* Prompt:
From the records below, pull each line that has "Date".

[Opening Given entries section]

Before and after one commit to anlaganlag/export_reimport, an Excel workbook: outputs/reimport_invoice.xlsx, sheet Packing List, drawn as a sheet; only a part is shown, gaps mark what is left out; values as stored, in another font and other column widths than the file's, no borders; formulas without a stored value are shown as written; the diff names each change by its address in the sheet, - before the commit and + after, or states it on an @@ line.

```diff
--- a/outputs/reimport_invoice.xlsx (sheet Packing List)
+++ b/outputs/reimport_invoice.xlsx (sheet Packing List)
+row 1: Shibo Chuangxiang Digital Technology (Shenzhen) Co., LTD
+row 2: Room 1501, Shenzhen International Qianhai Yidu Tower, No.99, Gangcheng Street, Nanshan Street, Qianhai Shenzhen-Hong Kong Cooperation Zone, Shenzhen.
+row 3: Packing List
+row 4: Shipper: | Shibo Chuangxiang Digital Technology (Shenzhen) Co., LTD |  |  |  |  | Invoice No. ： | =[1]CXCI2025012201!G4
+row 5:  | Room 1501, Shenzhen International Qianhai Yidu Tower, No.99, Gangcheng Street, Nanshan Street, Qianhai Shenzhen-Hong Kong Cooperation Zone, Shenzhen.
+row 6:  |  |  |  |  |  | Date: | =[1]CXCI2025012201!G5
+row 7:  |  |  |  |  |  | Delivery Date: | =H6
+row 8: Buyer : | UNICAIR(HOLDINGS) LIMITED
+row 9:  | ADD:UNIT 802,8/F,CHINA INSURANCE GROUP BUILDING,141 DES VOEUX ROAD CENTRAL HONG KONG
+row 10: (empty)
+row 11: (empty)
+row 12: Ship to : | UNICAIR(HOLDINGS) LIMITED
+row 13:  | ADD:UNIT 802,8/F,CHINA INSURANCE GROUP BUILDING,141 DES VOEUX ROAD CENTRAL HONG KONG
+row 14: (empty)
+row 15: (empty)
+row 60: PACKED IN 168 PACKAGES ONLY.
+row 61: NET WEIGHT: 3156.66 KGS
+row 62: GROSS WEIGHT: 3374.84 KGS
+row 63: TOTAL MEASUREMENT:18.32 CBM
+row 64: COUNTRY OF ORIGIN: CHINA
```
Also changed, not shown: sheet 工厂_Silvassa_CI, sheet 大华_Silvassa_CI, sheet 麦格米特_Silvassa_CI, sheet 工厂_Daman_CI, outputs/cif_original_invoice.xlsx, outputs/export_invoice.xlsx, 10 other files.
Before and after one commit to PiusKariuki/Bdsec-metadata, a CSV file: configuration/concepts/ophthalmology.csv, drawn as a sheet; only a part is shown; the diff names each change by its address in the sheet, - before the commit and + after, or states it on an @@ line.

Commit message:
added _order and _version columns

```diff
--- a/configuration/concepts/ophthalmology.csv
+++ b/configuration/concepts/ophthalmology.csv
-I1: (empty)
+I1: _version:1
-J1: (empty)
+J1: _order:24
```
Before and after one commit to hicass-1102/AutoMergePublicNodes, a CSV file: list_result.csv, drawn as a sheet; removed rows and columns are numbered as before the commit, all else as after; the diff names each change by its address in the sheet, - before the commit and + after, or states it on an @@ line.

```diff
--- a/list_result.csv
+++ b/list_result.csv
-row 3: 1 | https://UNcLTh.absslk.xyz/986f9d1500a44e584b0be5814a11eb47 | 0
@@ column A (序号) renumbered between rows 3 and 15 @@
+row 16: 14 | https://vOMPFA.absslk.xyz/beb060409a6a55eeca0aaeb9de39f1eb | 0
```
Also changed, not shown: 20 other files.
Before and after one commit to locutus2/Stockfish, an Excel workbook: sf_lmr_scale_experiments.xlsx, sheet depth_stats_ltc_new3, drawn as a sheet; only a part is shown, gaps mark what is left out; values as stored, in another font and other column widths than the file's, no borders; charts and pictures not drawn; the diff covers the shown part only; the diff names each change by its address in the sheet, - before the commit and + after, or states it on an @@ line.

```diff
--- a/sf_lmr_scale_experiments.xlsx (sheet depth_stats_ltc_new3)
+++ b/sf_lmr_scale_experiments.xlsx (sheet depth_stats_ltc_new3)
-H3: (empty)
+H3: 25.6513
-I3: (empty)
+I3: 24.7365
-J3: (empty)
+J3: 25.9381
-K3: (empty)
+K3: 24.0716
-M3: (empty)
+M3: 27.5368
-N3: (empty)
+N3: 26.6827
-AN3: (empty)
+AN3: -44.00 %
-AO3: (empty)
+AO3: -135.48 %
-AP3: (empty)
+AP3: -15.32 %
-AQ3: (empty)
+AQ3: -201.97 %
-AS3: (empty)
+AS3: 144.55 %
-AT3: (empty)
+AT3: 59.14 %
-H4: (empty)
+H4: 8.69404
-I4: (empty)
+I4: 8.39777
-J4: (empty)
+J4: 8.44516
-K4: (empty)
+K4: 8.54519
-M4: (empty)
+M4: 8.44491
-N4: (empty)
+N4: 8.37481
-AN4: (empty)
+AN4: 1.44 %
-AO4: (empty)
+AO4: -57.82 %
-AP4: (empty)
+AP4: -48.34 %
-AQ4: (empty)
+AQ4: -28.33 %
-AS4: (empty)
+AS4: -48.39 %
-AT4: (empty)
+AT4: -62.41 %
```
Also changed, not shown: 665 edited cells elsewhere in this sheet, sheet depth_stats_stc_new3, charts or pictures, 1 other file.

[Closing Given entries section]

* Response area:
+row 6:  |  |  |  |  |  | Date: | =[1]CXCI2025012201!G5
+row 7:  |  |  |  |  |  | Delivery Date: | =H6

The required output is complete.